During a time when respiratory complications from the coronavirus has caused an increase in ventilator usage, genetic material identified by Ohio State researchers may help reduce inflammation and protect lungs from ventilator-induced injury.
Researchers at Ohio State’s Davis Heart and Lung Research Institute discovered a type of microRNA that can prevent the inflammation that hinders lung healing from damage caused by long-term ventilator reliance. Samir Ghadiali, study co-lead author, professor at the College of Medicine and professor and chair of biomedical engineering, said the researchers used nanotechnology to give the microRNA, which prevents inflammation buildup, enough of a boost to help heal injuries to the lungs.
Ventilators damage lungs by pushing air into them like balloons, rather than how lungs naturally pull in air, Dr. Joshua Englert, co-lead author of the study and assistant professor of pulmonary, critical care and sleep medicine at the Wexner Medical Center at Ohio State, said.
Englert said ventilators damage cells by stretching the lungs, and reopening collapsed lungs with a ventilator can introduce fluid into the lungs and cause inflammation. According to a 2004 study published in the National Library of Medicine, risk factors for ventilator-induced lung injury include requiring large volumes of oxygen and having existing lung issues.
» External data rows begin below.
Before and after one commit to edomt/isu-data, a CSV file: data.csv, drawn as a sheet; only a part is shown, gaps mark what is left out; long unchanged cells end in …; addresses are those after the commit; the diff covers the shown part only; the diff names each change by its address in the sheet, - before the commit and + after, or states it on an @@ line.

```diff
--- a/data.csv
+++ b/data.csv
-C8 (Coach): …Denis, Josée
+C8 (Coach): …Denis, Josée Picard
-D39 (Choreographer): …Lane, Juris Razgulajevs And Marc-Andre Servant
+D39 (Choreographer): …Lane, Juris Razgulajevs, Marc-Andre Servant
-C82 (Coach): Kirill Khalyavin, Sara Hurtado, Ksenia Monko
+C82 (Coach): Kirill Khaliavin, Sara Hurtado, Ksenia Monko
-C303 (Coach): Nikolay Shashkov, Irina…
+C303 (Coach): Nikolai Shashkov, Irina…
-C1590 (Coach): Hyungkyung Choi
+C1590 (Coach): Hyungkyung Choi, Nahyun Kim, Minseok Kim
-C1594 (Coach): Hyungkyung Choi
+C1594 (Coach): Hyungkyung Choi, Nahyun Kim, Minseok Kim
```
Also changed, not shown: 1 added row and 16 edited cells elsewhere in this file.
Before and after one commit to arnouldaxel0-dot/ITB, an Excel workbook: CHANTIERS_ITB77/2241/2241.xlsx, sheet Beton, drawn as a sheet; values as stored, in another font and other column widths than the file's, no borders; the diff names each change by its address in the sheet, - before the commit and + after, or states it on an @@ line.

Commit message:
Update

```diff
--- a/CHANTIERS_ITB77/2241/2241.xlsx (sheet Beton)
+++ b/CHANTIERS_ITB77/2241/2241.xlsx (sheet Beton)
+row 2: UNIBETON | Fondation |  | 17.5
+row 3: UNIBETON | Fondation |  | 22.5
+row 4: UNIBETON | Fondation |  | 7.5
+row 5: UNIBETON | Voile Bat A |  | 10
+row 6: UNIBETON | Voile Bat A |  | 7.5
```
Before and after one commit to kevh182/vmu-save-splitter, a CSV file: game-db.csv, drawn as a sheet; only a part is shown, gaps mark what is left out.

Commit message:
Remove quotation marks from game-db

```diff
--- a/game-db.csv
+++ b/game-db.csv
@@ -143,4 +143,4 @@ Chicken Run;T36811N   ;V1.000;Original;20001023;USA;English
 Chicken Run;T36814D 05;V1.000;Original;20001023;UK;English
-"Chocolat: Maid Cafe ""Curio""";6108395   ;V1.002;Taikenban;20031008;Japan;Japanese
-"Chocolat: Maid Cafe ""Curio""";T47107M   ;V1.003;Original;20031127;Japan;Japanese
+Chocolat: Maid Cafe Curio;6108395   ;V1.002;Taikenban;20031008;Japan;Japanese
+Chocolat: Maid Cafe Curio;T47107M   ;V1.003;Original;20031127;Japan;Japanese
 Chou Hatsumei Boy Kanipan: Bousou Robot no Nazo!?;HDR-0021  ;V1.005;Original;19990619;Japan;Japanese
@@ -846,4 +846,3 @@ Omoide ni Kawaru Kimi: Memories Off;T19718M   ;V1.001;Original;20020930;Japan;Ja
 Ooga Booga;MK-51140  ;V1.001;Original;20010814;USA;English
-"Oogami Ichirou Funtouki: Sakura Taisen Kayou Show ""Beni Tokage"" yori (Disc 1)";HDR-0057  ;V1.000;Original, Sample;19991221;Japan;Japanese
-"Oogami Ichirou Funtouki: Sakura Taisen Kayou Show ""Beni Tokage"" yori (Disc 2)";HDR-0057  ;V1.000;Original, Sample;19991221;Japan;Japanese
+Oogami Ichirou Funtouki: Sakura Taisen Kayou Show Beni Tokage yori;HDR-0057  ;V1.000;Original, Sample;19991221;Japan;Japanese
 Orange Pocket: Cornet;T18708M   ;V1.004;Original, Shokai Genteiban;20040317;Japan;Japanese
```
“There are no drugs that really help the lungs heal. What we do for patients currently is we try and stop the thing that’s injuring the lungs,” Englert said.
The issue of ventilator-induced lung injuries has taken on a new prevalence during the COVID-19 pandemic as patients with severe symptoms develop acute respiratory distress syndrome — during which fluid enters the lungs’ air sacs and blocks the flow of oxygen to organs, according to the Mayo Clinic. Acute respiratory distress syndrome is one of the leading causes of respiratory failure, according to a Wexner Medical Center press release.
“Before COVID, there were several hundred thousand cases of [acute respiratory distress syndrome] in the United States each year, most of which required mechanical ventilation. But in the past year there have been 21 million COVID-19 patients at risk,” Englert said in the release.
When a person is put on a ventilator, immune cells in the lung perceive mechanical ventilation similar to an infection, according to the release. The cells then activate microRNA in order to slow the production of proteins that cause inflammation.
The researchers found that introducing more microRNA than what the cells naturally produce served as protection against ventilator-induced lung damage in mice.
So far, the research has only been performed on mice, and the researchers leading the study are collaborating with pulmonary and biomedical engineering labs to adapt the processes to humans. Ghadiali said the team is also researching how microRNA reacts with other cells.
“In my mind, the next step is demonstrating how to use this technology as a precision tool to target the cells that need it the most,” Ghadiali said.